Soon that seed sprouted and grew when Atem co-founded the South Sudan Healthcare Organization (SSHCO) with Lual Deng, another lost boy he had met. After graduating in 2008, Atem enrolled at Michigan State University and was awarded his Master of Public Health the following year. In 2011, he began working on a doctorate in public health at the University of Florida, driven by his passion to help others. During that time, he married and began a family, conducted research as a graduate student and continued to operate and grow SSHCO as its president.
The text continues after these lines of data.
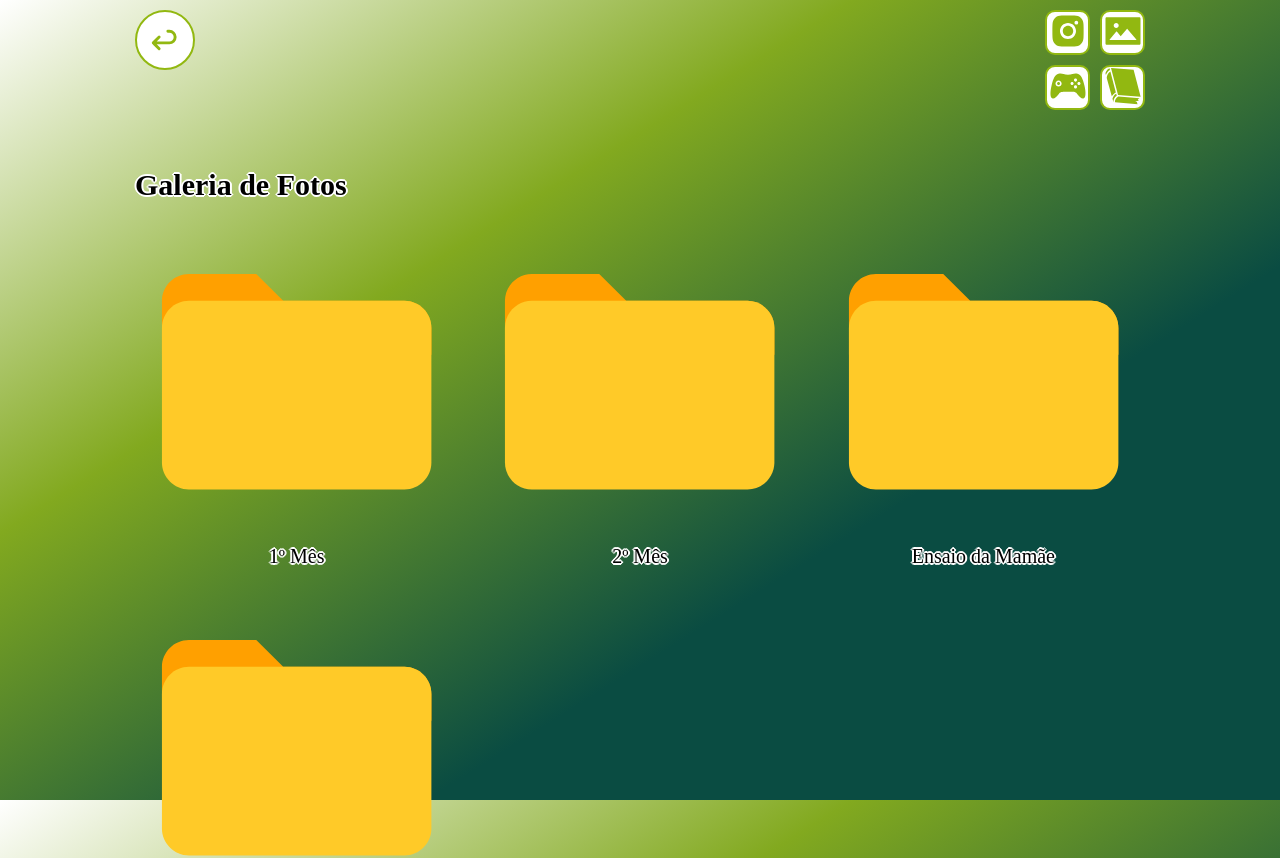
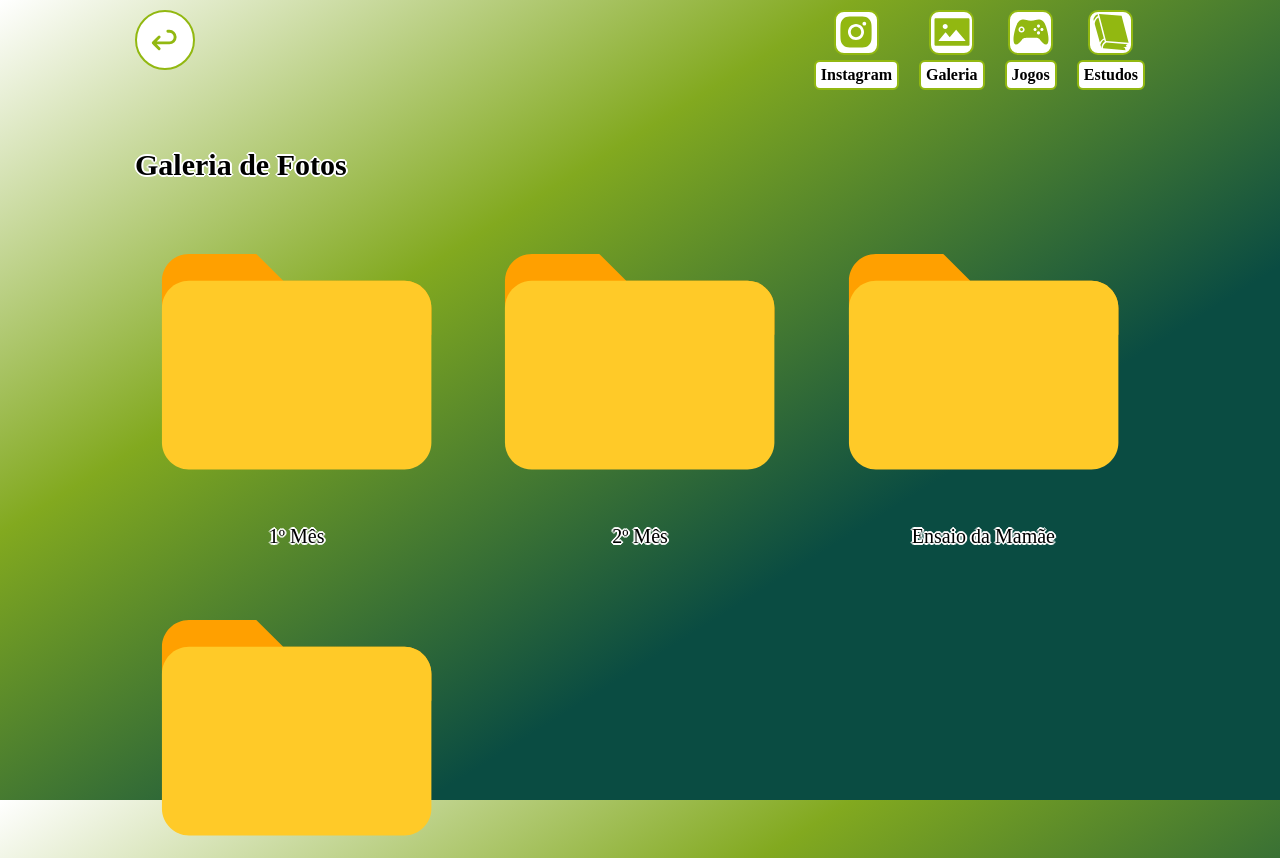
Before and after one commit to giankaz/valentinv2, a React (Create React App) app: page /galeria in a window 1280 px wide. Shown: the top 858 px of the page. Built offline with nearby package versions, Linux system fonts and the light colour scheme; a web font is replaced by a local one.

Commit message:
fix: headers

```diff
--- a/src/components/Global/Header/index.tsx
+++ b/src/components/Global/Header/index.tsx
@@ -1,39 +1,46 @@
 import { AiFillInstagram, AiFillPicture } from "react-icons/ai";
 import { GiWhiteBook } from "react-icons/gi";
 import { IoLogoGameControllerB } from "react-icons/io";
+import { useHistory } from "react-router-dom";
 import { Link } from "react-router-dom";
 import { StyledHeader } from "./styles";
 
 export default function Header() {
+	const history = useHistory()
+
+	const handleClick = (path: string) => {
+		history.push(`/${path}`)
+	}
+
 	return (
 		<StyledHeader>
 			<section>
-				<div>
+				<div >
 					<a href="https://www.instagram.com/valentin.cabral.rossi/?igshid=YmMyMTA2M2Y=" target='_blank' rel="nofollow noopener noreferrer">
 						<AiFillInstagram size={40} />
-						<p>Instagram</p>
 					</a>
+						<p onClick={() => window.open('https://www.instagram.com/valentin.cabral.rossi/?igshid=YmMyMTA2M2Y=')}>Instagram</p>
 				</div>
-				<div>
+				<div onClick={() => handleClick('galeria')}>
 					<Link to="/galeria">
 						<AiFillPicture size={40} />
+					</Link>
 						<p>Galeria</p>
-					</Link>
 				</div>
 			</section>
 
 			<section>
-				<div>
+				<div onClick={() => handleClick('construindo')}>
 					<Link to="/construindo">
 						<IoLogoGameControllerB size={40} />
-						<p>Jogos <span>Em breve</span></p>
 					</Link>
+						<p>Jogos</p>
 				</div>
-				<div>
+				<div onClick={() => handleClick('construindo')}>
 				    <Link to="/construindo">
 					<GiWhiteBook size={40} />
-					<p>Estudos <span>Em breve</span></p>
 					</Link>
+					<p>Estudos</p>
 				</div>
 			</section>
 		</StyledHeader>
--- a/src/components/Global/Header/styles.ts
+++ b/src/components/Global/Header/styles.ts
@@ -3,60 +3,69 @@ import styled from "styled-components";
 export const StyledHeader = styled.div`
 	color: black;
 	display: flex;
-	flex-direction: column;
-	gap: 10px;
+	flex-direction: row;
+	gap: 20px;
 
 	section {
 		display: flex;
-		gap: 10px;
+		gap: 20px;
+
 	}
 
 	div {
-		height: 45px;
-		width: 45px;
+
 		color: var(--green50);
-		position: relative;
-		background-color: white;
-		border: 2px solid var(--green50);
-		border-radius: 10px;
+		cursor: pointer;
 		display: flex;
 		flex-direction: column;
 		justify-content: center;
 		align-items: center;
 		gap: 5px;
-		cursor: pointer;
+
+		a {
+			border: 2px solid var(--green50);
+			border-radius: 10px;
+			cursor: pointer;
+			background-color: white;
+			height: 45px;
+		width: 45px;
+		}
 
 		p {
 			color: black;
 			background-color: white;
 			padding: 5px;
-			position: absolute;
-			bottom: -20px;
-			left: 50%;
-			transform: translateX(-50%);
-			z-index: 10;
-			display: none;
-			border: 1px solid black;
+			cursor: pointer;
+			font-weight: bold;
+
+			border: 2px solid var(--green50);
 			border-radius: 6px;
 			width: max-content;
 			flex-direction: column;
 			justify-content: center;
 			align-items: center;
-			gap: 5px;
 
-			span {
-				font-size: 10px;
-			}
+
+
 		}
 
-		&:hover {
+		a:hover {
 			background-color: var(--green50);
 			border: 2px solid var(--grey100);
 			color: black;
 
-			p {
-				display: flex;
-			}
+
+		}
+
+		a:hover ~ p {
+			background-color: var(--green50);
+			border: 2px solid black;
+
+		}
+
+		p:hover {
+			background-color: var(--green50);
+			border: 2px solid black;
 		}
 	}
 
--- a/src/components/Global/Logo/styles.ts
+++ b/src/components/Global/Logo/styles.ts
@@ -1,7 +1,7 @@
 import styled from "styled-components";
 
 export const StyledTitle = styled.h1`
-	font-size: 40px;
+	font-size: 30px;
 	font-family: "Salsa", cursive;
 
 	width: fit-content;
@@ -22,7 +22,7 @@ export const StyledTitle = styled.h1`
 		-1px 1px 0 var(--green50);
 
 	img {
-		width: 100px;
+		width: 80px;
 		height: auto;
 		-webkit-animation: shake-vertical 4s cubic-bezier(0.455, 0.03, 0.515, 0.955)
 			infinite both;
@@ -30,6 +30,7 @@ export const StyledTitle = styled.h1`
 			infinite both;
 	}
 	@media (max-width: 800px) {
+
 		span {
 			display: none;
 		}
@@ -37,9 +38,11 @@ export const StyledTitle = styled.h1`
 
 	@media (max-width: 600px) {
 		& {
-			width: 100%;
+			font-size: 35px;
+			width: fit-content;
+			gap: 70px;
 			margin: 0 auto;
-			justify-content: space-around;
+			justify-content: space-between;
 		}
 	}
 
```
Also changed, not shown: src/components/FirstHome/styles.ts (line endings or trailing spaces).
In 2017, Atem successfully defended his dissertation and was awarded his Doctor of Philosophy. By that time, he had also raised $800,000 toward building a clinic in the village of Maar, his hometown. Over the years, he had stumped at churches, universities and other forums, sharing his story and entreating those in attendance to aid SSHCO in its public health and education endeavors. Since its creation, the clinic has provided unprecedented levels of healthcare to the people of Maar and the surrounding area. Up to 3,000 patients a month are treated, everyone for less than five dollars a person. Moving into the future, Atem hopes SSHCO will provide resources and funding to South Sudanese individuals who wish to pursue careers in the medical field and ensure wider access to healthcare across the country.
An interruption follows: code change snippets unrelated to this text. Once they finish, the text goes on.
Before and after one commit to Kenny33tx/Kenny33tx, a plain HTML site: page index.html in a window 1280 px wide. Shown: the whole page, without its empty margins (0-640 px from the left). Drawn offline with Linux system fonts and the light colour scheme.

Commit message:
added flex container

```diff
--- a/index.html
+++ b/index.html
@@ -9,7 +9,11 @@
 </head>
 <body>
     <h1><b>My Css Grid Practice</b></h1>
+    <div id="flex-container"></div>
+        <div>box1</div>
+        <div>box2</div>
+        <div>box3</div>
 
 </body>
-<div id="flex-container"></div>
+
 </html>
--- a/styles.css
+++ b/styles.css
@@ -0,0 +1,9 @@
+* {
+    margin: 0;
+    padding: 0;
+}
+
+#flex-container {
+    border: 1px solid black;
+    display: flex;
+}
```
“We Christians are to position ourselves into any sort of leadership that will make an impact,” says Atem. “Just saying ‘I am Christian’ is not enough, not enough to get you through the world. Be diligent in your work, be a steward of the earth. Be grateful where you are. I was grateful when I was at SAU, a small Christian school. But my education there mattered. It gave me a foundation that will last forever.” Like Tabor and Martinez, Atem embodies the generosity of spirit Christ modeled when he gave of himself to the poor, the sick, the destitute, the untouchable. In Christ’s teachings, we see a Kingdom without borders. These SAU alumni, like their professors and mentors, are actively working to realize that Kingdom, God’s Kingdom, on earth, as it is in heaven.